### [About this task]
Repeat exactly, and only, the lines from the one containing "W1[Worker Thread 1]" through the last line of the data below.

### [Entries supplied]

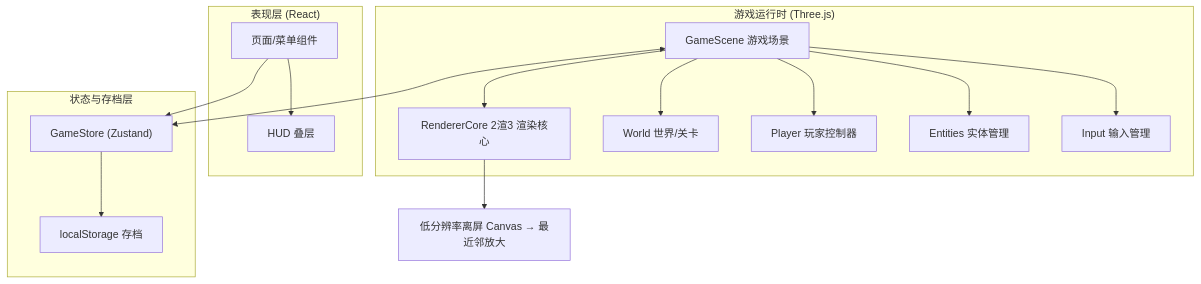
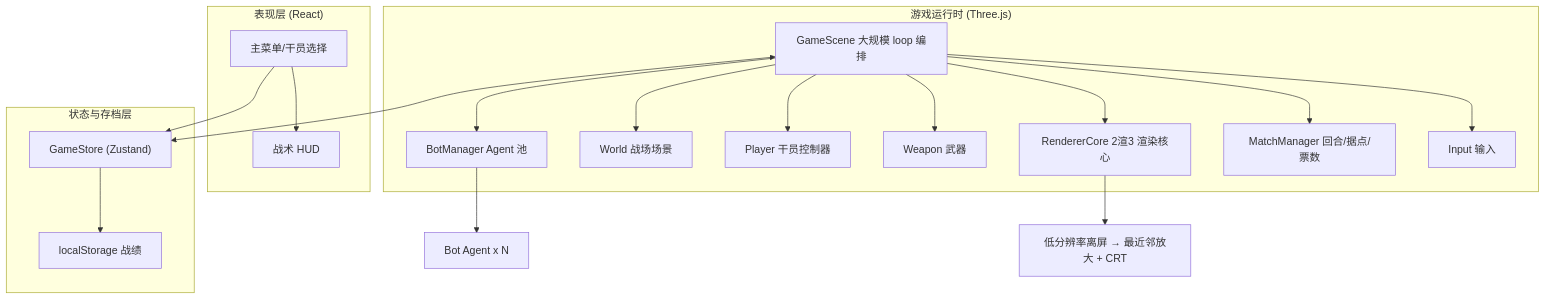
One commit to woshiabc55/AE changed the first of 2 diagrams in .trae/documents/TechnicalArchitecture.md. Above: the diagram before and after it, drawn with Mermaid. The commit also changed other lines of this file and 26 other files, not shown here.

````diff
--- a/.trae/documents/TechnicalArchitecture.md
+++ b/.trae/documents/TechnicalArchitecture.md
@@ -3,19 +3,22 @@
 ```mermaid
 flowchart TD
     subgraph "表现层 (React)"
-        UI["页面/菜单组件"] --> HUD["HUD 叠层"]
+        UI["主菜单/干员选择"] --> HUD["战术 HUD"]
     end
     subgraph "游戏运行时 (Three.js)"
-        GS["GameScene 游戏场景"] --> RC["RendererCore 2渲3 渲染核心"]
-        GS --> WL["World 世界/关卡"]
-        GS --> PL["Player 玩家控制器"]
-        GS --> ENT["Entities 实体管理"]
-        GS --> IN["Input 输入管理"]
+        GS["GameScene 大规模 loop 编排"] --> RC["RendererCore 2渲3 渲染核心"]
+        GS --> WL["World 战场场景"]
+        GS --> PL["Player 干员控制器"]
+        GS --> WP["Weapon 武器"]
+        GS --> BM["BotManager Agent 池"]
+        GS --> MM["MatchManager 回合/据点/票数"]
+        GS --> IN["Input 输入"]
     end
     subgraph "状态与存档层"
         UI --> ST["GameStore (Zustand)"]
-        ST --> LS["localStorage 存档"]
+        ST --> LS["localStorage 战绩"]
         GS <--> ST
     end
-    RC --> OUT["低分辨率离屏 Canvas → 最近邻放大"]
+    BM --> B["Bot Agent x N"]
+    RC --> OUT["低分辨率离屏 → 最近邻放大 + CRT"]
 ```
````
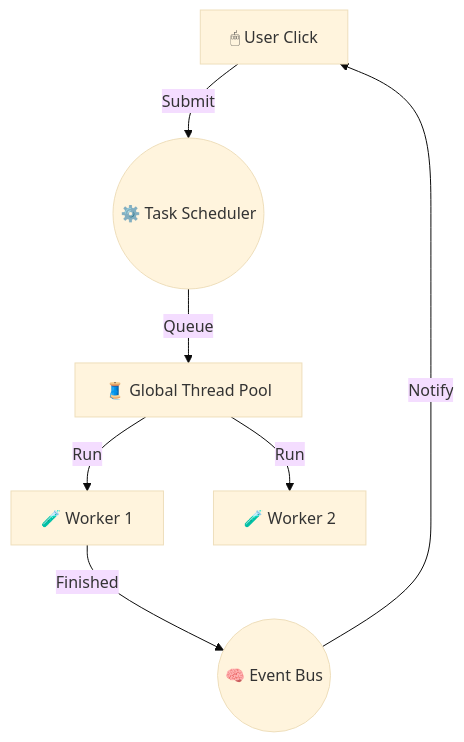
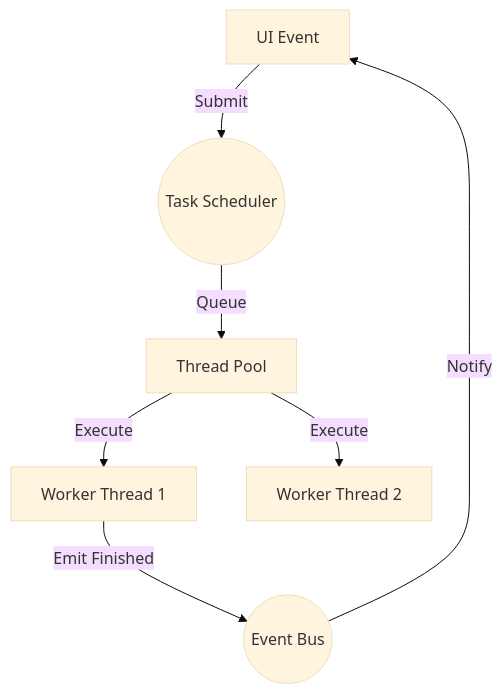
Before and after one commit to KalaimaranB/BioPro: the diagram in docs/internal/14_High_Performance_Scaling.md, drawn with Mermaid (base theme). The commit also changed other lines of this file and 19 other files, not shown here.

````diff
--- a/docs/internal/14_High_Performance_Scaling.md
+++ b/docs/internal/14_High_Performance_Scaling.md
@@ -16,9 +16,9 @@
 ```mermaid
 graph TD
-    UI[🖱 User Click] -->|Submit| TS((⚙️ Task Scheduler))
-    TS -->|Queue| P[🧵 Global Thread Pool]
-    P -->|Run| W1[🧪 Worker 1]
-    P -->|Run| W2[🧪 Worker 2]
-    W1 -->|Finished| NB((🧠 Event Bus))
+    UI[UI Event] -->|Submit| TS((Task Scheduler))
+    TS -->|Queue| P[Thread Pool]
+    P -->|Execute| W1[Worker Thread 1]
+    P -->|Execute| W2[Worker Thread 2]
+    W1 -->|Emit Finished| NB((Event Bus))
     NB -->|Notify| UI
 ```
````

### [Solution to this exercise]
+    P -->|Execute| W1[Worker Thread 1]
+    P -->|Execute| W2[Worker Thread 2]
+    W1 -->|Emit Finished| NB((Event Bus))
     NB -->|Notify| UI
 ```
````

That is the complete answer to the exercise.